If you aren’t planning to have a mobile application for your upcoming event, then new research suggests you are likely to be denying your attendees’ key information through their preferred digital medium of choice, says Michael Douglas from GenieConnect.
I think we all knew that the use of mobile apps was on the rise. What we didn’t know was by how much. Well now we do, thanks to the latest US Mobile App Report. It reveals that people currently spend the majority of their time using digital media on mobile apps – 52 per cent of their time to be precise. What’s more, people spend seven out of every eight minutes on their mobile devices using apps.
Clearly this presents a very strong case for apps at events, both in terms of convenience for attendees and with respect to the better delivery and consumption of key information to facilitate a more effective live experience.
And with mobile use rising across Europe to a similar degree to that in the US, there’s every reason to expect the situation to be replicated in other developed nations.
Although there now seems to be an imperative for organisers to embrace mobile apps, the PC is far from dead. In fact, the same survey reveals a rise in desktop usage by 1 per cent. Of course, this is unlikely to affect visitors during an event, but as the desktop continues to be used at work, it is important for organisers to allow attendees to plan their attendance before the event and follow up afterwards, in this way.
The ideal solution is an attendee portal as it allows people to save their agenda, connect with attendees, send messages and set up meetings in advance.
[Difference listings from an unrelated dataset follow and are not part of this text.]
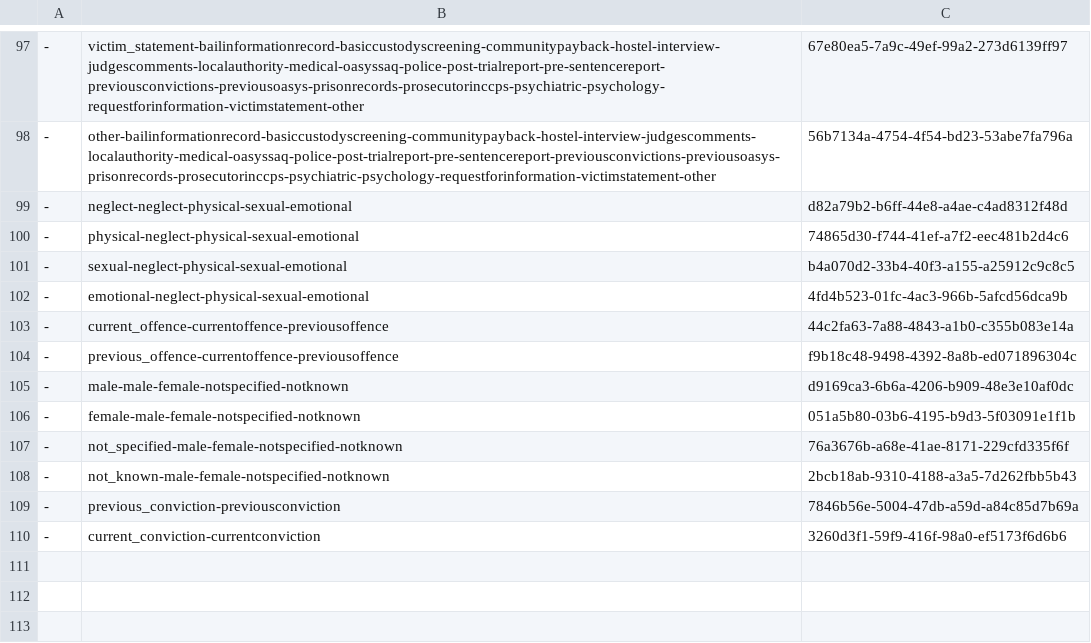
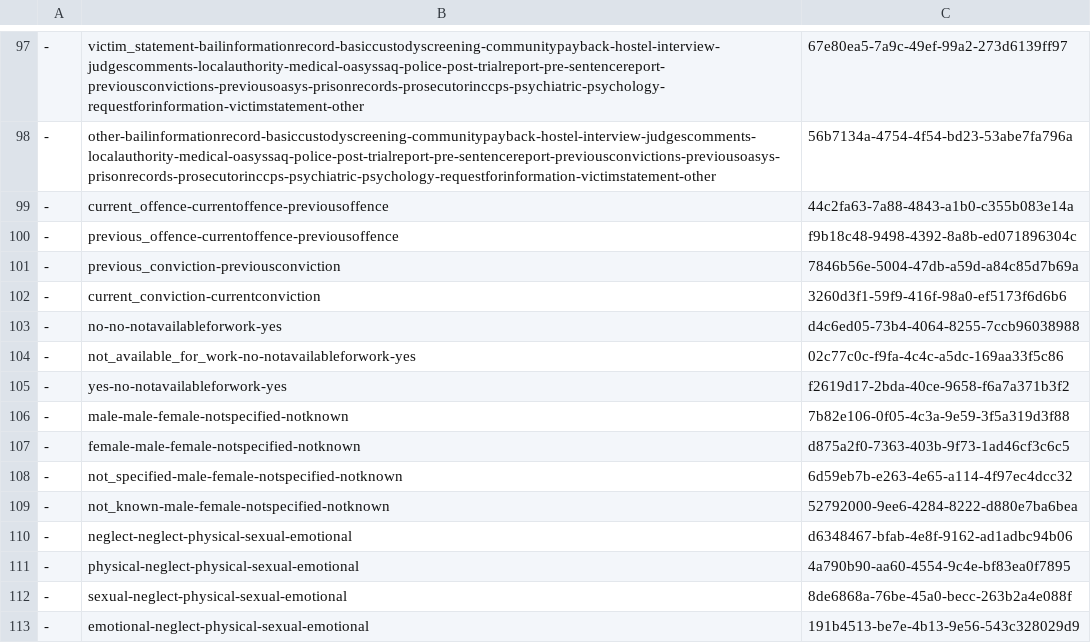
Before and after one commit to ministryofjustice/hmpps-assessments-api, a CSV file: psr/data/uuids/answer-schema-uuids.csv, drawn as a sheet; only a part is shown, gaps mark what is left out; removed rows and columns are numbered as before the commit, all else as after; the diff names each change by its address in the sheet, - before the commit and + after, or states it on an @@ line.

```diff
--- a/psr/data/uuids/answer-schema-uuids.csv
+++ b/psr/data/uuids/answer-schema-uuids.csv
-row 99: - | neglect-neglect-physical-sexual-emotional | d82a79b2-b6ff-44e8-a4ae-c4ad8312f48d
-row 100: - | physical-neglect-physical-sexual-emotional | 74865d30-f744-41ef-a7f2-eec481b2d4c6
-row 101: - | sexual-neglect-physical-sexual-emotional | b4a070d2-33b4-40f3-a155-a25912c9c8c5
-row 102: - | emotional-neglect-physical-sexual-emotional | 4fd4b523-01fc-4ac3-966b-5afcd56dca9b
-row 105: - | male-male-female-notspecified-notknown | d9169ca3-6b6a-4206-b909-48e3e10af0dc
-row 106: - | female-male-female-notspecified-notknown | 051a5b80-03b6-4195-b9d3-5f03091e1f1b
-row 107: - | not_specified-male-female-notspecified-notknown | 76a3676b-a68e-41ae-8171-229cfd335f6f
-row 108: - | not_known-male-female-notspecified-notknown | 2bcb18ab-9310-4188-a3a5-7d262fbb5b43
+row 103: - | no-no-notavailableforwork-yes | d4c6ed05-73b4-4064-8255-7ccb96038988
+row 104: - | not_available_for_work-no-notavailableforwork-yes | 02c77c0c-f9fa-4c4c-a5dc-169aa33f5c86
+row 105: - | yes-no-notavailableforwork-yes | f2619d17-2bda-40ce-9658-f6a7a371b3f2
+row 106: - | male-male-female-notspecified-notknown | 7b82e106-0f05-4c3a-9e59-3f5a319d3f88
+row 107: - | female-male-female-notspecified-notknown | d875a2f0-7363-403b-9f73-1ad46cf3c6c5
+row 108: - | not_specified-male-female-notspecified-notknown | 6d59eb7b-e263-4e65-a114-4f97ec4dcc32
+row 109: - | not_known-male-female-notspecified-notknown | 52792000-9ee6-4284-8222-d880e7ba6bea
+row 110: - | neglect-neglect-physical-sexual-emotional | d6348467-bfab-4e8f-9162-ad1adbc94b06
+row 111: - | physical-neglect-physical-sexual-emotional | 4a790b90-aa60-4554-9c4e-bf83ea0f7895
+row 112: - | sexual-neglect-physical-sexual-emotional | 8de6868a-76be-45a0-becc-263b2a4e088f
+row 113: - | emotional-neglect-physical-sexual-emotional | 191b4513-be7e-4b13-9e56-543c328029d9
```
Also changed, not shown: psr/assessments/0001_short_form_psr_OASys_6_26.csv, psr/data/uuids/answer-schema-group-uuids.csv, 7 other files.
It should also sync with their mobile app so that they can easily access all the necessary details when they’re on the go. Then, any notes made can be downloaded from the desktop, along with downloadable follow-up materials (slides, handouts etc) supplied by the organiser.
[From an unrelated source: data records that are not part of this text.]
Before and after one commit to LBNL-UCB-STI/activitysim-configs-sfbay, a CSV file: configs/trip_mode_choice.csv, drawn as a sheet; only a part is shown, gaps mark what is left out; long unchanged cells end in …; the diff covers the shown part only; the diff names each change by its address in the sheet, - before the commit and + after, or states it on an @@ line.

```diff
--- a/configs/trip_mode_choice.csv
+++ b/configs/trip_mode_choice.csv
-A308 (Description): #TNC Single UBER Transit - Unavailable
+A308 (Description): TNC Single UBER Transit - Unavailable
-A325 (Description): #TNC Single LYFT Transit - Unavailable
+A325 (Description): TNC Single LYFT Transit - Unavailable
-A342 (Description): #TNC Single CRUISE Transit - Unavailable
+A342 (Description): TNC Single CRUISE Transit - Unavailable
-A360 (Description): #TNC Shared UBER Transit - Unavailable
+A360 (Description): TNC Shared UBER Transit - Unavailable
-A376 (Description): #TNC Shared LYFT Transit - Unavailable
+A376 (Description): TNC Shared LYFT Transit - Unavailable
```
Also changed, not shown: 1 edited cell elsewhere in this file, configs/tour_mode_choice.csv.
With respect to the operating system that your event app should be designed to be compatible with, it’s best to make it accessible for both Android, iOS and windows users. Although there are more Android users in the US (83.8m) than iOS users (62.6m), and in Europe Android controls 73 per cent of the market (according to the latest figures from Kantar Worldpanel ComTech), there is still a healthy cross platform mix.
But remember, just having a mobile event app doesn’t guarantee anything for you or your attendees. Delivering great results takes a smart approach – it doesn’t just happen on it’s own. So put the effort into launching and promoting your app to increase chances of a high uptake.
Any comments? Email Zoe Vernor